◆ Problem statement
Word for word, copy out the data below, omitting pictures.

BEGIN Provided entries

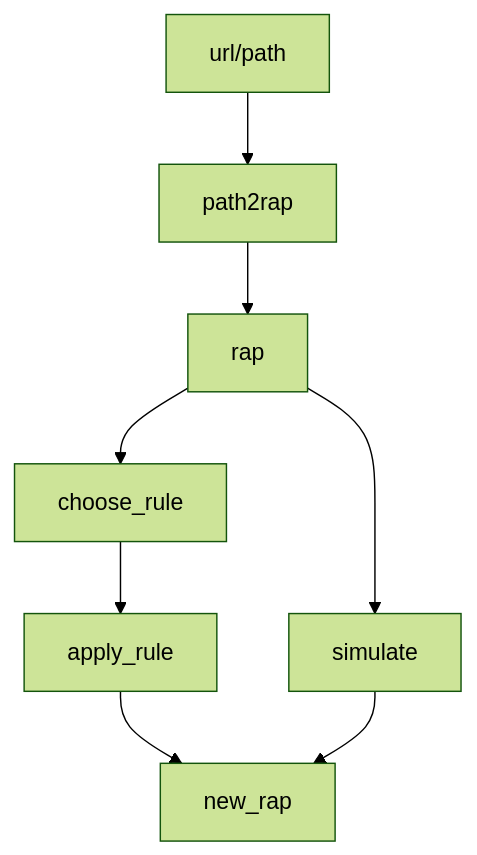
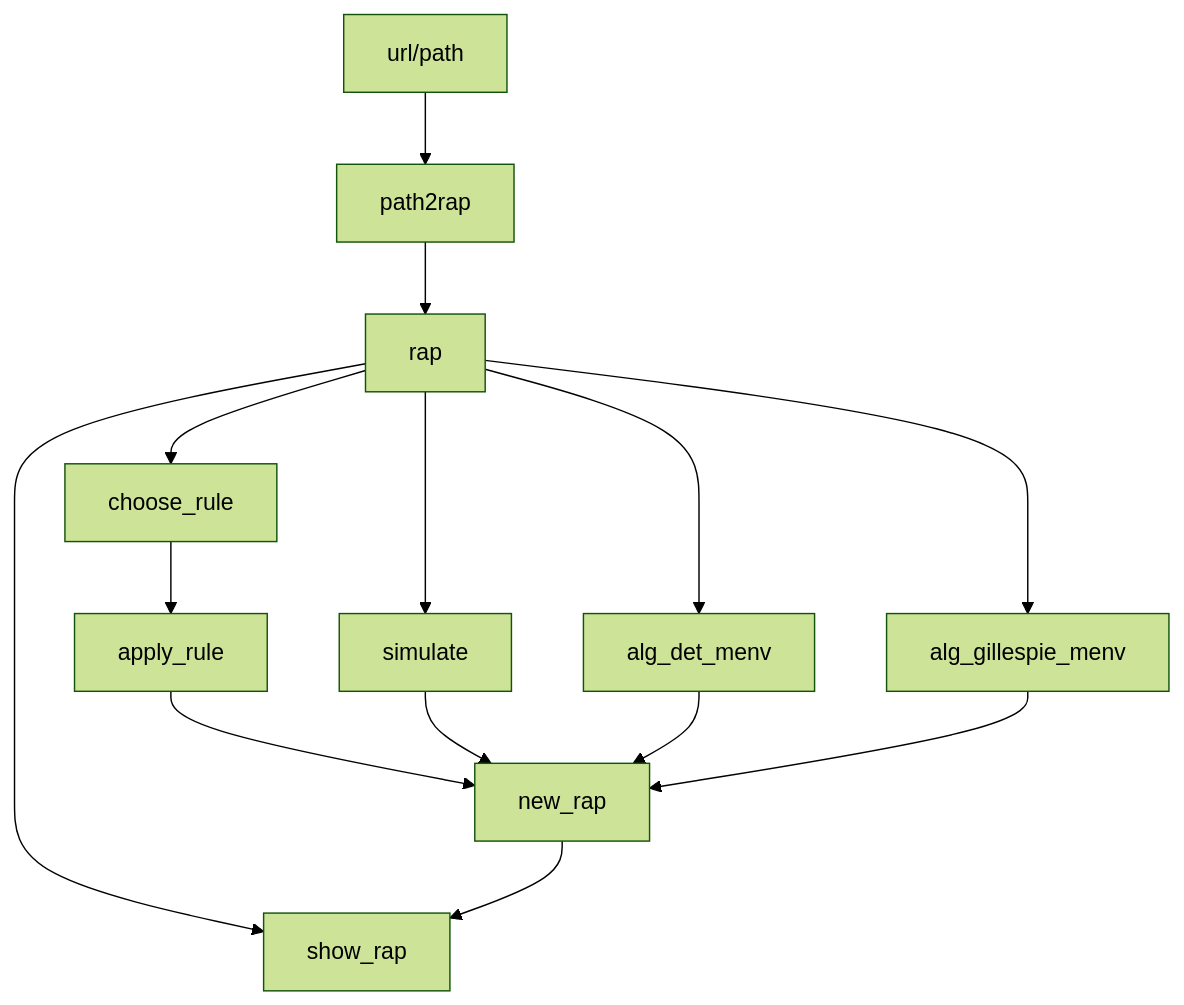
One commit to RodGal-2020/RAPS changed the diagram in README.md. Above: the diagram before and after it, drawn with Mermaid (forest theme). The commit also changed other lines of this file, not shown here.

````diff
--- a/README.md
+++ b/README.md
@@ -17,12 +17,20 @@
 ```mermaid
   graph TD;
       url/path-->path2rap;
       path2rap-->rap;
       
       rap-->choose_rule;
       choose_rule-->apply_rule;
       apply_rule-->new_rap;
 
       rap-->simulate;
       simulate-->new_rap;
+
+      rap-->alg_gillespie_menv;
+      rap-->alg_det_menv;
+      alg_det_menv-->new_rap;
+      alg_gillespie_menv-->new_rap;
+
+      rap-->show_rap;
+      new_rap-->show_rap;
 ```
````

END Provided entries

◆ Solution for this exercise
One commit to RodGal-2020/RAPS changed the diagram in README.md. Above: the diagram before and after it, drawn with Mermaid (forest theme). The commit also changed other lines of this file, not shown here.

````diff
--- a/README.md
+++ b/README.md
@@ -17,12 +17,20 @@
 ```mermaid
   graph TD;
       url/path-->path2rap;
       path2rap-->rap;
       
       rap-->choose_rule;
       choose_rule-->apply_rule;
       apply_rule-->new_rap;
 
       rap-->simulate;
       simulate-->new_rap;
+
+      rap-->alg_gillespie_menv;
+      rap-->alg_det_menv;
+      alg_det_menv-->new_rap;
+      alg_gillespie_menv-->new_rap;
+
+      rap-->show_rap;
+      new_rap-->show_rap;
 ```
````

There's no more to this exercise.